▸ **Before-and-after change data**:

|---|

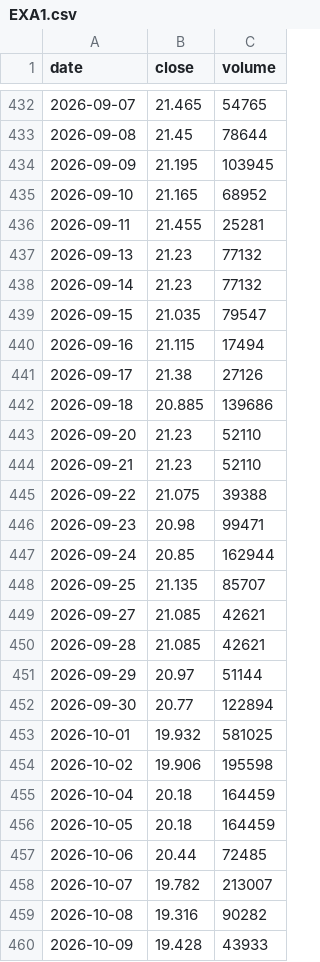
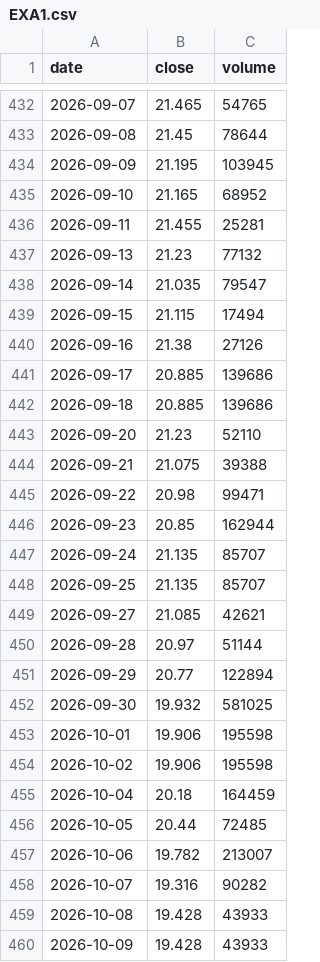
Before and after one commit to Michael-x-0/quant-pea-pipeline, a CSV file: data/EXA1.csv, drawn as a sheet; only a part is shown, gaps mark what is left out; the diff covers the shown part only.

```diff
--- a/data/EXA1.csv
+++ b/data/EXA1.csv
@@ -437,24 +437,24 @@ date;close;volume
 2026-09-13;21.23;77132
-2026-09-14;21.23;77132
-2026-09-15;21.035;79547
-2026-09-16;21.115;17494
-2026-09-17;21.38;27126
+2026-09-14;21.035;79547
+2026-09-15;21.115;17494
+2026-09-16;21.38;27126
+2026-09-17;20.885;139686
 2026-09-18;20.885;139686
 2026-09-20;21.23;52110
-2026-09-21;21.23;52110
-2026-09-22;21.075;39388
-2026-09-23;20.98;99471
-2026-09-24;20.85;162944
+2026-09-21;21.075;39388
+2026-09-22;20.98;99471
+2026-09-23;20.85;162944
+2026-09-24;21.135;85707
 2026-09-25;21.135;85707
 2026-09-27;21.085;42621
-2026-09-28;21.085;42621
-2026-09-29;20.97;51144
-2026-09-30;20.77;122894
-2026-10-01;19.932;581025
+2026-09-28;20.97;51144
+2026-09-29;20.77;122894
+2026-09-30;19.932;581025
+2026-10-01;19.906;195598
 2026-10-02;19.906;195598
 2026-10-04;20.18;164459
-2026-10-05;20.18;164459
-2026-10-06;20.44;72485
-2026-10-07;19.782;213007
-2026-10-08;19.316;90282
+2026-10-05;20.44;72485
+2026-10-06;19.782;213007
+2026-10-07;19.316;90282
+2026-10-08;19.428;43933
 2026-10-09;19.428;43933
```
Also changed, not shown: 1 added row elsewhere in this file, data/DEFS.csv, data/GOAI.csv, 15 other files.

|---|

▸ **Problem description**: Retype the data above in full, exactly as it stands, and skip any image.

▸ **Solved problem**:
Before and after one commit to Michael-x-0/quant-pea-pipeline, a CSV file: data/EXA1.csv, drawn as a sheet; only a part is shown, gaps mark what is left out; the diff covers the shown part only.

```diff
--- a/data/EXA1.csv
+++ b/data/EXA1.csv
@@ -437,24 +437,24 @@ date;close;volume
 2026-09-13;21.23;77132
-2026-09-14;21.23;77132
-2026-09-15;21.035;79547
-2026-09-16;21.115;17494
-2026-09-17;21.38;27126
+2026-09-14;21.035;79547
+2026-09-15;21.115;17494
+2026-09-16;21.38;27126
+2026-09-17;20.885;139686
 2026-09-18;20.885;139686
 2026-09-20;21.23;52110
-2026-09-21;21.23;52110
-2026-09-22;21.075;39388
-2026-09-23;20.98;99471
-2026-09-24;20.85;162944
+2026-09-21;21.075;39388
+2026-09-22;20.98;99471
+2026-09-23;20.85;162944
+2026-09-24;21.135;85707
 2026-09-25;21.135;85707
 2026-09-27;21.085;42621
-2026-09-28;21.085;42621
-2026-09-29;20.97;51144
-2026-09-30;20.77;122894
-2026-10-01;19.932;581025
+2026-09-28;20.97;51144
+2026-09-29;20.77;122894
+2026-09-30;19.932;581025
+2026-10-01;19.906;195598
 2026-10-02;19.906;195598
 2026-10-04;20.18;164459
-2026-10-05;20.18;164459
-2026-10-06;20.44;72485
-2026-10-07;19.782;213007
-2026-10-08;19.316;90282
+2026-10-05;20.44;72485
+2026-10-06;19.782;213007
+2026-10-07;19.316;90282
+2026-10-08;19.428;43933
 2026-10-09;19.428;43933
```
Also changed, not shown: 1 added row elsewhere in this file, data/DEFS.csv, data/GOAI.csv, 15 other files.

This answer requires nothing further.